Dead King Watch: William III
William III died on 8th March 1702, which makes tomorrow the 304th anniversary of his death. William or rather Willem Hendrik - was born in 1650 into the Hague into the powerful House of Orange-Nassau, an important Dutch aristocratic family which had helped unite the various provinces into the Dutch Republic. Given his father had died only eight days earlier, on his birth he became 'Prins van Oranje' or 'Prince of Orange'.
The future's bright, the future's Orange?
Unfortunately all was not well with the aristocratic House of Orange at this time - it was out of power and instead the Dutch Republic was ruled by an oligarchical group of powerful merchants - the Estates. Unbeknown to the young Prince, a quarrel about his education arose between his mother Mary (who wanted her son to have a 'modern' English education) and his grandmother Amalia (who wanted an education which was pointed at the resurgence of the House of Orange to power). In the event, the Estates meddled in the education and made William a 'child of state' educated by the state and very docile to rule of the regents and the Estates. This was the worst of both worlds - William was isolated from England and English culture, where after 1660 Charles II his uncle had become King - and yet also grew up a kind of token figure without real power. The regents even abolished the post of Stadtholder - military leader - that had been his fathers.
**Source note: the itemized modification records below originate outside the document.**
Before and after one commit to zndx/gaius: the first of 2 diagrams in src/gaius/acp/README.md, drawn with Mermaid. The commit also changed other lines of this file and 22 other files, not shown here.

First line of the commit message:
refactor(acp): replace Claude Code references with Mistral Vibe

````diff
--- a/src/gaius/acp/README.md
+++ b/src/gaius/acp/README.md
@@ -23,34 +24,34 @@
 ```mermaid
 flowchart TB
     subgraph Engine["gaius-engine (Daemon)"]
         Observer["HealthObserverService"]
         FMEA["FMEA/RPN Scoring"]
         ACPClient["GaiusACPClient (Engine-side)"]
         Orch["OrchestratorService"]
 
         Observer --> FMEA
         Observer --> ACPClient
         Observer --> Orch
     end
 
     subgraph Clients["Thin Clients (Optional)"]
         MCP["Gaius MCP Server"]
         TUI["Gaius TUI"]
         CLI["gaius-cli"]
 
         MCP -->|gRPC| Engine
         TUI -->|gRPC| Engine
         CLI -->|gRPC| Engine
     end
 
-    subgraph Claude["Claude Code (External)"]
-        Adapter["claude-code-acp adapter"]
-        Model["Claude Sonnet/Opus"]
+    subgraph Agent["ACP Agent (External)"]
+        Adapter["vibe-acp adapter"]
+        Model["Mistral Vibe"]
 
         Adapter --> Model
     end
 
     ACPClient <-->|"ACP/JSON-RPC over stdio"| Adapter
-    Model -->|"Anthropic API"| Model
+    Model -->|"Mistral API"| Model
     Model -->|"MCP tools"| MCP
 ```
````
Then suddenly, in 1672, disaster struck the Netherlands, as it was invaded by France, (under Louis XIV), who had the aid of England, Münster, and Cologne. The French army quickly overran most of the Netherlands, though Holland managed to remain safe behind the Dutch water line. The Orange party managed to get rid of the old regents who had been so inefficient in waging war and William was elected Stadtholder of Holland, Zeeland and Utrecht, and appointed Captain-General and Admiral-General of the Netherlands. William III, who seems to have been quite talented in military affairs, continued to fight against the invaders from England and France, afterwards allying himself with Spain. After admiral Michiel de Ruyter had defeated the Royal Navy, William made peace with England, in 1674. To strengthen his position, he endeavoured to marry his first cousin Mary, the daughter of James, Duke of York (the future James II of England). The marriage occurred on 4 November 1677; and I have written about much of the rest of William's life, including the Glorious Revolution under my entry for Mary. In short, in 1688 William embarked on a mission to depose his Catholic father-in-law from the English throne. He and his wife were crowned King and Queen of England on April 11, 1689. With the accession to the English throne he became the most powerful sovereign on Earth, the only one to defeat the Sun King. Many members of the House of Orange were devoted admirers of the King-Stadtholder afterwards.
Although most in England accepted William as Sovereign, he faced considerable opposition in Scotland and Ireland. The Scottish Jacobites— those who believed that James II was the legitimate monarch — won a stunning victory on 27 July 1689 at the Battle of Killiecrankie, but were nevertheless subdued within a month. William's reputation suffered following the Massacre of Glencoe (1692), in which almost one hundred Scots were murdered for not properly pledging their allegiance to the new King and Queen. In Ireland, where the French aided the rebels, fighting continued for much longer, though the Protestant William decisively defeated Catholic James II after the Battle of the Boyne (1690). After the Anglo-Dutch Navy defeated a French fleet at La Hogue in 1692, the naval supremacy of the English became apparent, and Ireland was conquered shortly thereafter.
William died childless after a horse riding accident on March 8, 1702. It was believed by some that his horse had stumbled into a mole's burrow, and as a result many Jacobites toasted 'the little gentleman in the black velvet waistcoat.' William's death left England to Anne, and the House of Orange extinct. However, 'Orange' lives on - in the twentieth century the Orange Order in Northern Ireland saluted Willem of Orange as 'King Billy' as though instead of being a warmongering Dutch aristocrat he was some sort of British hero. Today, we associate 'Orange' with a global mobile phone company.
Labels: Dead King